This prophecy embraces a very large field. The condition of the people was sinful when the prophecy was written, and though God had long patience with it, yet the condition was such that judgment must be executed upon it unless there was true repentance. Judgment did follow, but the consummation of evil was not reached until their Messiah had come, and had been rejected; indeed Antichrist will yet be received. Judgment followed the rejection of their Messiah, but the great tribulation is yet to come.

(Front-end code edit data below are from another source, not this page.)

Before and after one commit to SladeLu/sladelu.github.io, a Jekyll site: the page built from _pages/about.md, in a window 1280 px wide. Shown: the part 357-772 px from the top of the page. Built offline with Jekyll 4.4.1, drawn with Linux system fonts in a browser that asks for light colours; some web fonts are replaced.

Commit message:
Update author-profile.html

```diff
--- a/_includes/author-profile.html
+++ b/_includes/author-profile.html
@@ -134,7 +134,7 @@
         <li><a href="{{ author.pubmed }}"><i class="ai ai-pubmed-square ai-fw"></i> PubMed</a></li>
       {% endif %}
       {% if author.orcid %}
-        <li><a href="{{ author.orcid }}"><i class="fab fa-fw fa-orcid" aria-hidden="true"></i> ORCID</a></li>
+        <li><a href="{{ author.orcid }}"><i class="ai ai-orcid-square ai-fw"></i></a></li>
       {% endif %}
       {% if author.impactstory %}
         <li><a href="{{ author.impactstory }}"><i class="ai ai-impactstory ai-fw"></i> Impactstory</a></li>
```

Quotations from Isaiah in the New Testament (nearly forty in number) show that his words applied to the times, that then were; such as the condition of the people; the unprofitableness of the rites and ceremonies; and that grace to the Gentiles had been foretold. The climax of Israel’s sin, and of their judgment, and of God’s blessing are still future. Christ coming in humiliation is revealed in the prophet as well as His glory; indeed, all the ways of God in dealing with His people Israel, on to the end—though some subjects are expanded elsewhere-are to be found in this comprehensive prophecy: clearly it could only have been written under the inspiration of the Holy Spirit.